1. Less Psychological Trauma
Because many adoptive parents who opt for closed adoptions intend to not discriminate the true history of the birth parents to their adopted children, many children develop a sense of incomplete identity.
Children who are unsure of their historical past do not feel particularly grounded in the present. Existent questions of "where did I come from?" and "where do I belong?" eat at them until they feel mild uneasy with the sense of family and home they have.
The child, always knowing where they come from, will be better equipped at making healthy decisions about where they wish to go because they may have a better understanding and sense of self identity. Likewise, birth parents suffer less guilt at the thought of isolating their children and not being actually guaranteed that their child is definitely living a better life than the one they could have given. Although there are always exceptions, and ancestry is not necessarily needed for self actualization, studies have indicated a remarkable difference in quality of mental health in both birth parents and adoptees.
2. On-going Access to Information
Knowledge of and access to medical history regarding illnesses and accidents, access to complete answers about why they were given up instead of psychological trauma that comes from wondering with incomplete information, and any questions ranging from "who do I look like?" to "what physical features might I develop?" will be answered with an ease of access to the source.
3. Less Fear and Insecurity
Adoptive parents tend to be distrustful of the birth parents in closed adoptions because they are unable to properly know or understand the people that they are. The secrecy and lack of communication creates negative feelings about the birth family and the fear that they may try to contact the child and shatter the protective layer the adoptive parents have built so carefully. While from the birth family's perspective, there is fear that comes from not knowing whether the family theyave their child up to was the right choice.

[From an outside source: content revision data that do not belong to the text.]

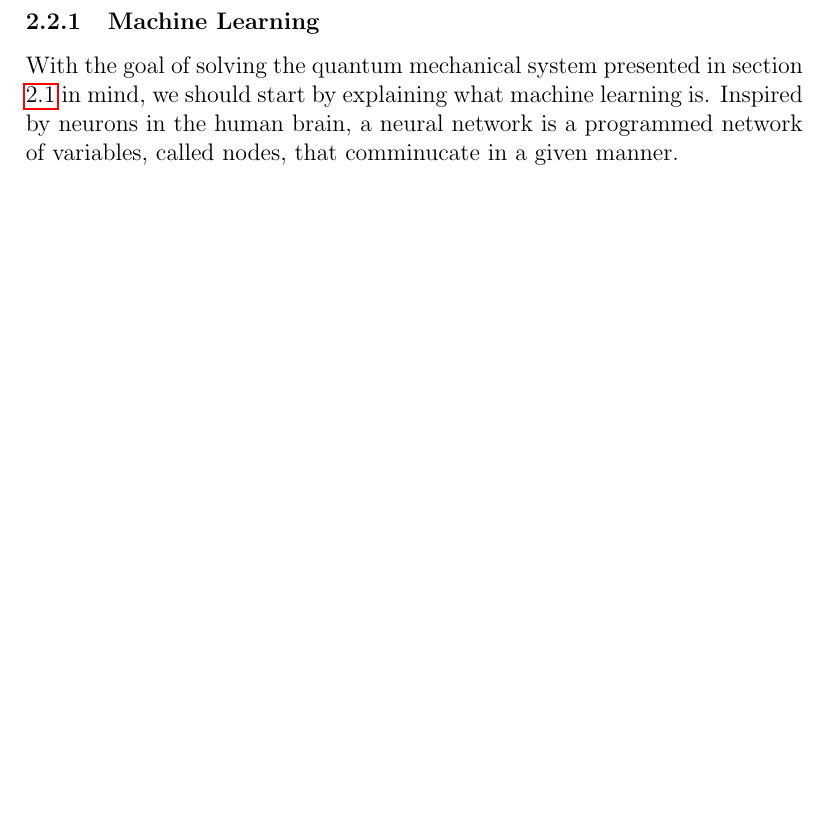
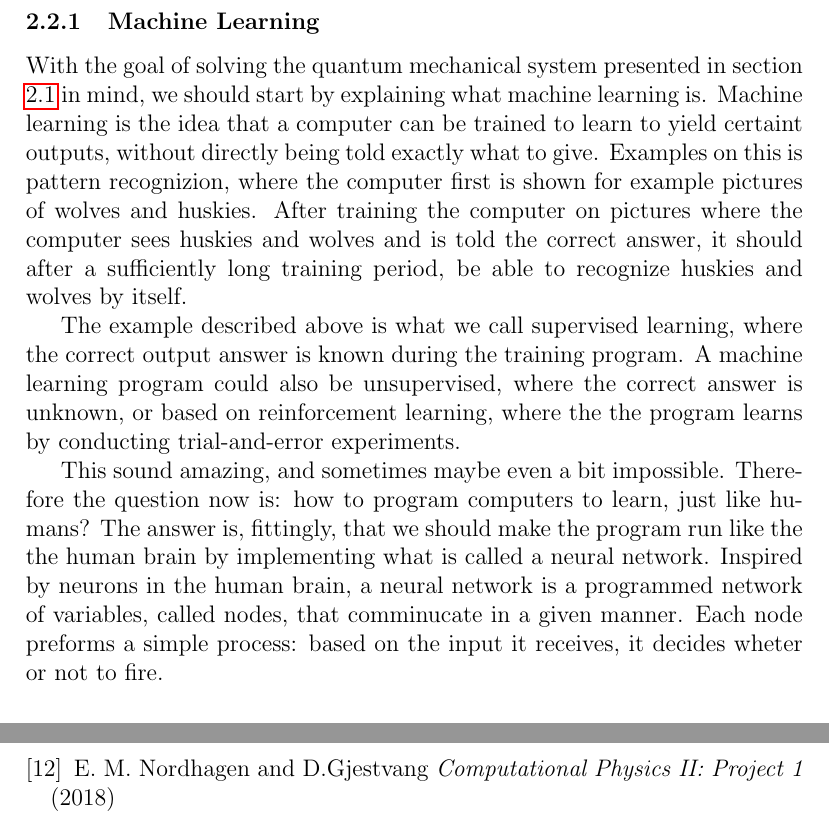
Before and after one commit to evenmn/FYS4411, a LaTeX paper (Project 2/Project2.tex): part of page 4 of 7 before the commit and two parts of pages 4 and 8 of 8 after it, the two joined at a grey line, cut so that both start at the same text, the shorter picture padded with empty space. Compiled offline with pdfLaTeX.

Commit message:
Wrote more ML

```diff
--- a/Project 2/Project2.tex
+++ b/Project 2/Project2.tex
@@ -81,6 +81,10 @@ Usually, when solving a system of particles as the one described in the previous
 This challenge can be solved by using machine learning. There are several different types of machine learning systems, and the one we will present and utilize in this project has the ability to learn a probability distribution. This is perfect for quantum mechanical problems, as we know from quantum mechanics the wave function $/Psi$ is nothing more than a probability denisty, giving that $/Psi^2$ is a probability distribution that says something about where a given particle most probabliy can be found. As we are solely interested in the energy of the two-fermion system, and not the exact wave function, the fact that the machine learning program does not explicitly give the wave function is therefore of no consequence.
 
 \subsubsection{Machine Learning}
-With the goal of solving the quantum mechanical system presented in section \ref{sec:Presentation_of_potential} in mind, we should start by explaining what machine learning is. Inspired by neurons in the human brain, a neural network is a programmed network of variables, called nodes, that comminucate in a given manner.
+With the goal of solving the quantum mechanical system presented in section \ref{sec:Presentation_of_potential} in mind, we should start by explaining what machine learning is. Machine learning is the idea that a computer can be trained to learn to yield certaint outputs, without directly being told exactly what to give. Examples on this is pattern recognizion, where the computer first is shown for example pictures of wolves and huskies. After training the computer on pictures where the computer sees huskies and wolves and is told the correct answer, it should after a sufficiently long training period, be able to recognize huskies and wolves by itself.
+
+The example described above is what we call supervised learning, where the correct output answer is known during the training program. A machine learning program could also be unsupervised, where the correct answer is unknown, or based on reinforcement learning, where the the program learns by conducting trial-and-error experiments.
+
+ This sound amazing, and sometimes maybe even a bit impossible. Therefore the question now is: how to program computers to learn, just like humans? The answer is, fittingly, that we should make the program run like the the human brain by implementing what is called a neural network.  Inspired by neurons in the human brain, a neural network is a programmed network of variables, called nodes, that comminucate in a given manner. Each node preforms a simple process: based on the input it receives, it decides wheter or not to fire.
 
 \subsubsection{Restricted Boltzmann Machines}
@@ -87,5 +93,7 @@ With the goal of solving the quantum mechanical system presented in section \ref
 
 \subsection{Energy calculation}
+
+
 
 \subsection{Onebody density}
 
@@ -155,6 +163,8 @@ With the goal of solving the quantum mechanical system presented in section \ref
 	L. P. Pitaevskii, \emph{Vortex lines in an imperfect Bose gas}, Sov. Phys. JETP. \textbf{13} (2): 451–454, (1961).
 	\bibitem{Marsland}
 	S. Marsland, \emph{Machine Learning: An algorithmic Perspective, Second edition} (2015)
+	\bibitem{Nordhagen}
+	E. M. Nordhagen and D.Gjestvang \emph{Computational Physics II: Project 1} (2018)
 
 
 \end{thebibliography}
```
Also changed, not shown: Project 2/Project2.tex (2 more changed lines).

With a healthy relationship between all the people involved, there will be fewer chances of undue insecurity on the part of the child and adoptive parents. Parents will have access to each other, and therefore a larger say and more control in the choice of choosing one another.
Because everything is in the open, there will be no constant, lifelong fear of accidental slip ups or shocking, life changing information regarding the adoption.
4. In the Case of Medical Emergencies
Sometimes unforeseen medical emergencies arise where there is an immediate need for compatible organ or blood donors.
Having prompt access to people who share the same DNA can come in very handy in such moments. Information concerning health issues, or familial medical history being readily available, along with an already developed mutually beneficial relationship with the biological parents or siblings (for organ transplants) is what may be the difference between life and death.
5. More Confidence and Love
When children know that they were not abandoned, just loved enough to have been carefully chosen a better home for, they are definitely more likely to develop a concrete sense of personal familial security that leads to high levels of self confidence.
Also, just having two sets of parents to love and be loved by is a benefit that can not be countered.